Designing a functional room for your child can seem daunting. A project that large should be tackled in steps. With over 25 years designing bedrooms for children, we've got our system down to a T. It's our Casa Kids design recipe if you will; a recipe with few ingredients that are easy to follow. First up in that recipe is...
Before you begin your quest into finding the right furniture and decor pieces for your child's room there are a few things you need to do. We like to start by taking photos and measurements of the room first. When measuring a space don't forget to account for baseboards, windows, ceiling heights, and how far doors open in. If the room has ceiling fans measure how high they are. An easy way to organize this information is to draw a floor plan of the room, the more detail the better.
Once you've measured the space it's time to ask yourself some questions about the requirements for the room. Here we focus on the user of the space.
Who is this room for?
A three-year-old child has different needs than a twelve-year-old child.
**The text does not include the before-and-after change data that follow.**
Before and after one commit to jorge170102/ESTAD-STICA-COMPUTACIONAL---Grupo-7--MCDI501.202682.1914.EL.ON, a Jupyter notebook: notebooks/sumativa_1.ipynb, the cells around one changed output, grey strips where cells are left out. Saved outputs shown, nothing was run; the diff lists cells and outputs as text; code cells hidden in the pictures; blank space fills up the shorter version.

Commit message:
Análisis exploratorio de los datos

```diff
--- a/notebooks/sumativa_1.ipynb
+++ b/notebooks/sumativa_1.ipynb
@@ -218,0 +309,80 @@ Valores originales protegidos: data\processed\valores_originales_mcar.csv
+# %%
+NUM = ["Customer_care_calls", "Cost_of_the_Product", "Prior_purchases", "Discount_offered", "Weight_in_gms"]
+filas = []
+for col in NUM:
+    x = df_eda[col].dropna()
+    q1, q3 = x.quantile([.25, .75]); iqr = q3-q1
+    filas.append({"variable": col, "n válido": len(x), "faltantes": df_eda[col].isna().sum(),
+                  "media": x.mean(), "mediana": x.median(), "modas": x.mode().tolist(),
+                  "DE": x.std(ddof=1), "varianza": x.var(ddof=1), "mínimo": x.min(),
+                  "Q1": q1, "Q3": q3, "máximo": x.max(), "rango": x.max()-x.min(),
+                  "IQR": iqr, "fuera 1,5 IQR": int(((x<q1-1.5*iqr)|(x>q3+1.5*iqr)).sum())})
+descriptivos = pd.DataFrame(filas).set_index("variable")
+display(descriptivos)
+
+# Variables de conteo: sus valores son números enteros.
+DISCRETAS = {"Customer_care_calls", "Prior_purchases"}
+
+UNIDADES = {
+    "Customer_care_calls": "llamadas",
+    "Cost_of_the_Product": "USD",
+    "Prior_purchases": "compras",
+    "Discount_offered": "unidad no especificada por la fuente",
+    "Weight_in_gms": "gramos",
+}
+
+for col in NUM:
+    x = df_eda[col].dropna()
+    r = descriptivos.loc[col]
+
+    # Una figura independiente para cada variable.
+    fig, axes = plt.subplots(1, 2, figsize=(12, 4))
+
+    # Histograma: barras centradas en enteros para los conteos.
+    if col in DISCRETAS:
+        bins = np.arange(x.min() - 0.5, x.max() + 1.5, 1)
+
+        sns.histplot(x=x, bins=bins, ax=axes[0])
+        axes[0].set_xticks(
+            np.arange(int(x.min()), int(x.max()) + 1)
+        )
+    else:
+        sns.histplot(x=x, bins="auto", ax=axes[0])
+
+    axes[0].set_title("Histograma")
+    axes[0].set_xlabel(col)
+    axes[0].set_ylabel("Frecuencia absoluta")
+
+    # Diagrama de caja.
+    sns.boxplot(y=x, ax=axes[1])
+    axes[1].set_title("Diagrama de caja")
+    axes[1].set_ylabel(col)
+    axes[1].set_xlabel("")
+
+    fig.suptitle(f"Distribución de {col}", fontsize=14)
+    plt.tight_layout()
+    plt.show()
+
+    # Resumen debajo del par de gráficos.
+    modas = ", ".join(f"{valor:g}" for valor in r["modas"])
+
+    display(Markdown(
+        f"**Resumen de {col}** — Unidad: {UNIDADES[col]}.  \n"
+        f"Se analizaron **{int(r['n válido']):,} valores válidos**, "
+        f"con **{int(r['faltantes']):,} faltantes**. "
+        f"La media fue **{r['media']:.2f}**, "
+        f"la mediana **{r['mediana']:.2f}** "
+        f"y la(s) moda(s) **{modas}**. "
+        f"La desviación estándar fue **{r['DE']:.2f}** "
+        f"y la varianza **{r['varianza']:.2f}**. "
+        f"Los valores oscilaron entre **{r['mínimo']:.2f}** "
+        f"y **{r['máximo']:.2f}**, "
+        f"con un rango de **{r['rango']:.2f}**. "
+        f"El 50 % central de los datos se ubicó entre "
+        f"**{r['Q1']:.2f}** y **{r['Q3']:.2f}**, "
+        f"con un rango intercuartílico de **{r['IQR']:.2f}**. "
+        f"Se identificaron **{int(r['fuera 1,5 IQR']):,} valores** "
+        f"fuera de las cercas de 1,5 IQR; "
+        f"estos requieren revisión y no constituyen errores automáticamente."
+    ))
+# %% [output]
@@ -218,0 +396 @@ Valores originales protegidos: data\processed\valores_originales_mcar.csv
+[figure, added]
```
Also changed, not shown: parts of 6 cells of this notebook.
One of our first questions when meeting with families is always the age and gender of the kids.
How long will I be living in my home?
If your home is a rental, do you see yourself staying there for a year? Five? How long will your child need this space to work for them? Can I make this space work for them at 5 and 13? How much are you willing to invest in if your stay is short term?
Will this room be shared?
If a pair of siblings are sharing the room, how long will they share for? Is there potential for them to have separate rooms as they grow older? If there isn't it's important to find solutions to future privacy issues. If grandparents or other family visits is there a separate guest room for them? What about sleepovers?
Now that you've gathered information about the room's conditions and who will be needing to use the space, it's time to lay it out. With all of your intel make a list of furniture your child will need. The staples of every room are beds, desks, and storage, but every home has different needs. We always start with the bed and then work our way through desks, storage, and any other needs you discovered that need to be addressed.
As you create the layout keep in mind the circulation of the room. Take account of all the niches in a room, windows, position of doors and then pick where the bed will go, that is your anchor point. Typically we then put desks or storage opposite the bed. We like keeping all the furniture against the longer walls in a room, this helps the room feel balanced and floor space open. Finally, walk through the room with your layout in mind. Ask yourself would I be comfortable if I had to get into bed this way? Will the sun feel blinding in the mornings if my head is facing a certain way? Is it easy for me to reach things I need quickly? Is any part of the room obstructed making it useless? The goal is comfort and functionality, this makes for a lasting design.
Twin beds are a no brainer for single rooms, but decisions become harder when kids are sharing a bedroom. Choose the bed type that works best for your needs. Bunk beds are the easiest solution for shared bedrooms. An even better option is bunk beds that can separate into two twin beds. Even if your current space cannot accommodate two twin beds you'll have that option in the future. We recommend finding furniture that can evolve as your children grow older. Adding a trundle bed can be convenient for hosting sleepovers.
Pro Tip: We like placing the bed on the far wall opposite the door for better sound and light insulation. Avoid setting them beside radiators as beds can heat up quickly which makes sleep uncomfortable.
A dedicated spot in their room for homework helps with focus and keeps them organized. This becomes a necessity around the age of six. Before then a small play table should suffice. When choosing a desk consider one that has an upper hutch for additional storage.
Pro Tip: It is best to position desks by a window. Natural light helps when studying and or doing homework.
Some homes have built-in closets, others don't, but almost every child needs a dresser for folding away knits and other pieces. Add an armoire to that list if you don't have closet space! Hanging clothes will become a necessity as kids get older. Avoid L-shaped (or corner) cabinets, they waste space. Lastly, don't forget about toys and books. We recommend finding storage for these that are easily at reach for small children.
Pro Tip: Go higher! Wall space is often neglected. This unused space can be used for additional storage like cabinets or floating shelves.
- Neutral toned furniture evolves better than themed or furniture in custom colors. As kids grow older their interests will change so we suggest adding color in with textiles, wallpaper, or art is that is interchangeable.
- Have dark floors? White furniture can provide a much-needed contrast.
- Tape it up: Find the dimensions of the bed, desk, and storage pieces you're adding to the room then use masking tape to section off the room in your preferred layout. This is a quick and easy way of visualizing the amount of floor space you will have.